- Work task -
Please return every entry below exactly as written, without any of its pictures.

- Task data -

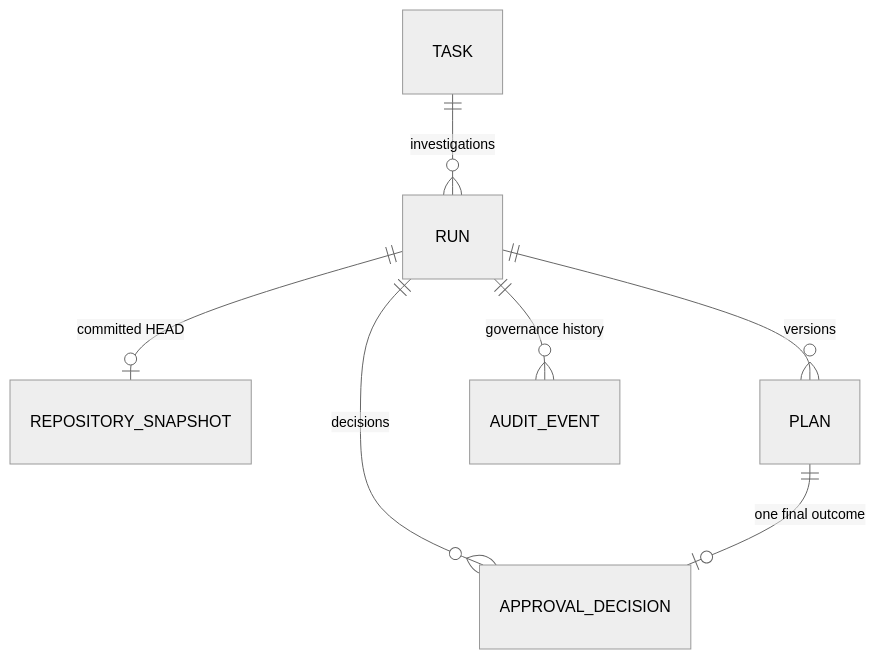
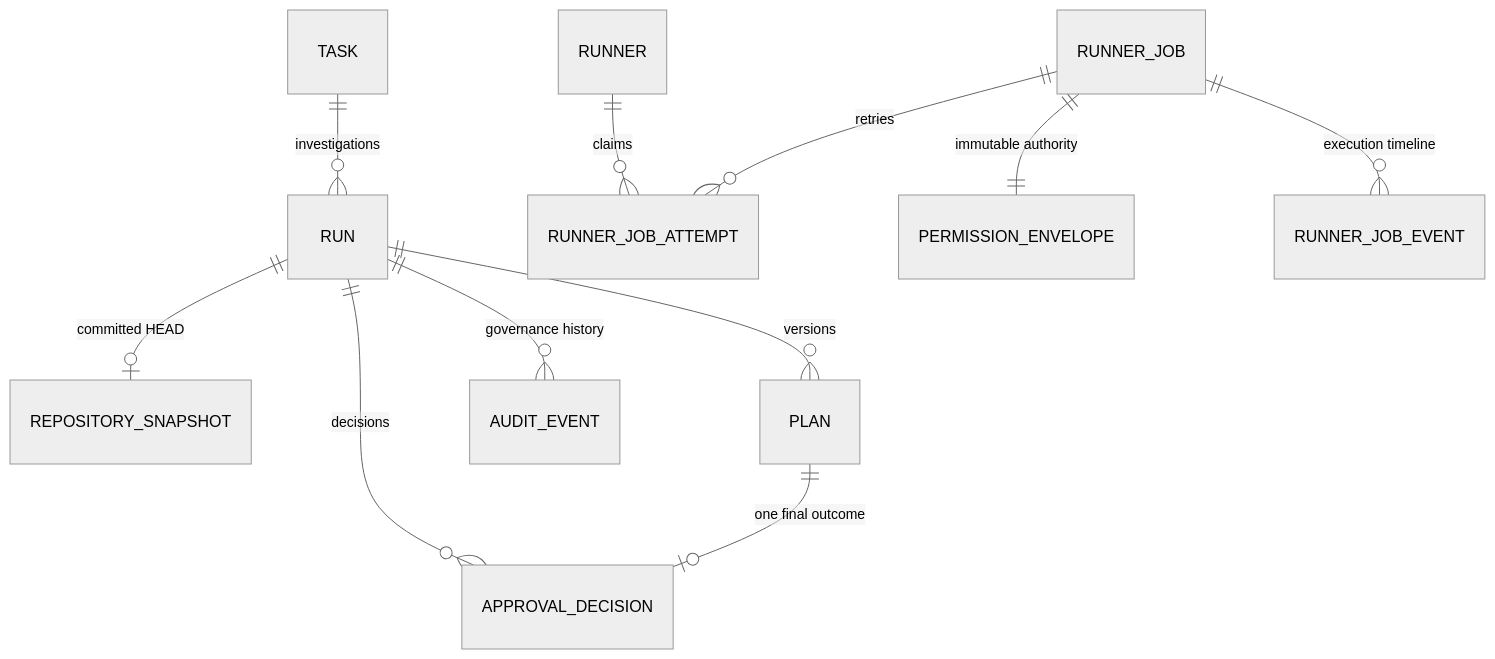
The diagram in docs/architecture/data-model.md (dankk0220abc-prog/visual-engineer), drawn with Mermaid (neutral theme) before and after one commit. The commit also changed other lines of this file and 85 other files, not shown here.

````diff
--- a/docs/architecture/data-model.md
+++ b/docs/architecture/data-model.md
@@ -80,9 +116,13 @@
 ```mermaid
 erDiagram
     TASK ||--o{ RUN : "investigations"
     RUN ||--o| REPOSITORY_SNAPSHOT : "committed HEAD"
     RUN ||--o{ PLAN : "versions"
     RUN ||--o{ APPROVAL_DECISION : "decisions"
     PLAN ||--o| APPROVAL_DECISION : "one final outcome"
     RUN ||--o{ AUDIT_EVENT : "governance history"
+    RUNNER ||--o{ RUNNER_JOB_ATTEMPT : "claims"
+    RUNNER_JOB ||--|| PERMISSION_ENVELOPE : "immutable authority"
+    RUNNER_JOB ||--o{ RUNNER_JOB_ATTEMPT : "retries"
+    RUNNER_JOB ||--o{ RUNNER_JOB_EVENT : "execution timeline"
 ```
````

- Result for this exercise -
The diagram in docs/architecture/data-model.md (dankk0220abc-prog/visual-engineer), drawn with Mermaid (neutral theme) before and after one commit. The commit also changed other lines of this file and 85 other files, not shown here.

````diff
--- a/docs/architecture/data-model.md
+++ b/docs/architecture/data-model.md
@@ -80,9 +116,13 @@
 ```mermaid
 erDiagram
     TASK ||--o{ RUN : "investigations"
     RUN ||--o| REPOSITORY_SNAPSHOT : "committed HEAD"
     RUN ||--o{ PLAN : "versions"
     RUN ||--o{ APPROVAL_DECISION : "decisions"
     PLAN ||--o| APPROVAL_DECISION : "one final outcome"
     RUN ||--o{ AUDIT_EVENT : "governance history"
+    RUNNER ||--o{ RUNNER_JOB_ATTEMPT : "claims"
+    RUNNER_JOB ||--|| PERMISSION_ENVELOPE : "immutable authority"
+    RUNNER_JOB ||--o{ RUNNER_JOB_ATTEMPT : "retries"
+    RUNNER_JOB ||--o{ RUNNER_JOB_EVENT : "execution timeline"
 ```
````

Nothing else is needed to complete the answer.